Ur city began to emerge around 5500 BC beginning from small fishing and marsh exploitation village.
By 4000 BC Ur’s inhabitants were raising cattle, goats, sheep, wheat, barley and dates. It became a true urban city around 3100 BC.
Ur was a walled city built by masters of engineering with two enclosed harbors to accommodate shipping from the Euphrates. The principle public building, temples and palaces were enclosed in and inner fortification where stood the great ziggurat.
Ur emerges as a key player in the political life of the southern city-state system during the period of the first Ur dynasty 2670 BC when it became the capital of Sumer under the King of Ur Mesanepada.
During 2600 BC the population to be estimated 34 000. Various tribes, such as Akkadians, Amorites and Sumerians conquered and settled there.
Before the 2nd century BC, the Euphrates ran much closer to Ur and the city was linked to the Euphrates by a canal that allowed Ur to develop as an important foreign trade market place.
According to archeological discoveries, the world’s first written law code was promulgated by Ur-Nammu, Sumerian king of the city state of Ur, about 2060 BC.
Ur remained an important commercial center until about 150 BC, when the Euphrates changed its course.

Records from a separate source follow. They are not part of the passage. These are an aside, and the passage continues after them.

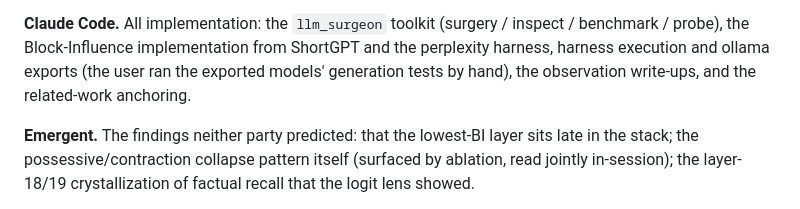
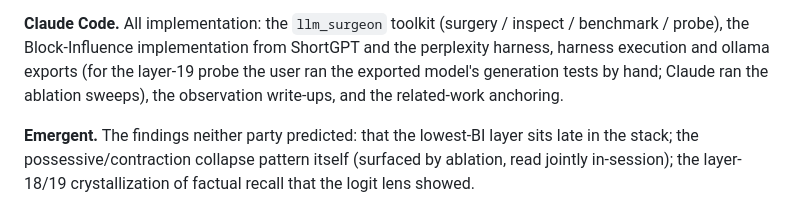
Before and after one commit to skothr/llm-research, a Markdown page: research/archive/README.md, the part around the change. Drawn GitHub-style.

Commit message:
fix(review): round-3 — scope the hand-run parenthetical to layer-19
The round-2 parenthetical claimed the user ran all exported models'
generation tests by hand; the raw transcript shows that holds only for
the layer-19 TinyLlama probe — Claude ran the ablation-probe sweeps
itself (and the section already says the anomalous tokens surfaced in
Claude's report). Parenthetical now scoped accordingly.

Co-Authored-By: Claude <noreply@anthropic.com>

```diff
--- a/research/archive/README.md
+++ b/research/archive/README.md
@@ -160,7 +160,8 @@ reproducibility steps).
 **Claude Code.** All implementation: the `llm_surgeon` toolkit (surgery /
 inspect / benchmark / probe), the Block-Influence implementation from
 ShortGPT and the perplexity harness, harness execution and ollama
-exports (the user ran the exported models' generation tests by hand), the
+exports (for the layer-19 probe the user ran the exported model's
+generation tests by hand; Claude ran the ablation sweeps), the
 observation write-ups, and the related-work anchoring.
 
 **Emergent.** The findings neither party predicted: that the lowest-BI
```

The rich agricultural fields that made Ur a rich city soon transformed into deserts.
City of Ur
The ruin of Ur in the 18th century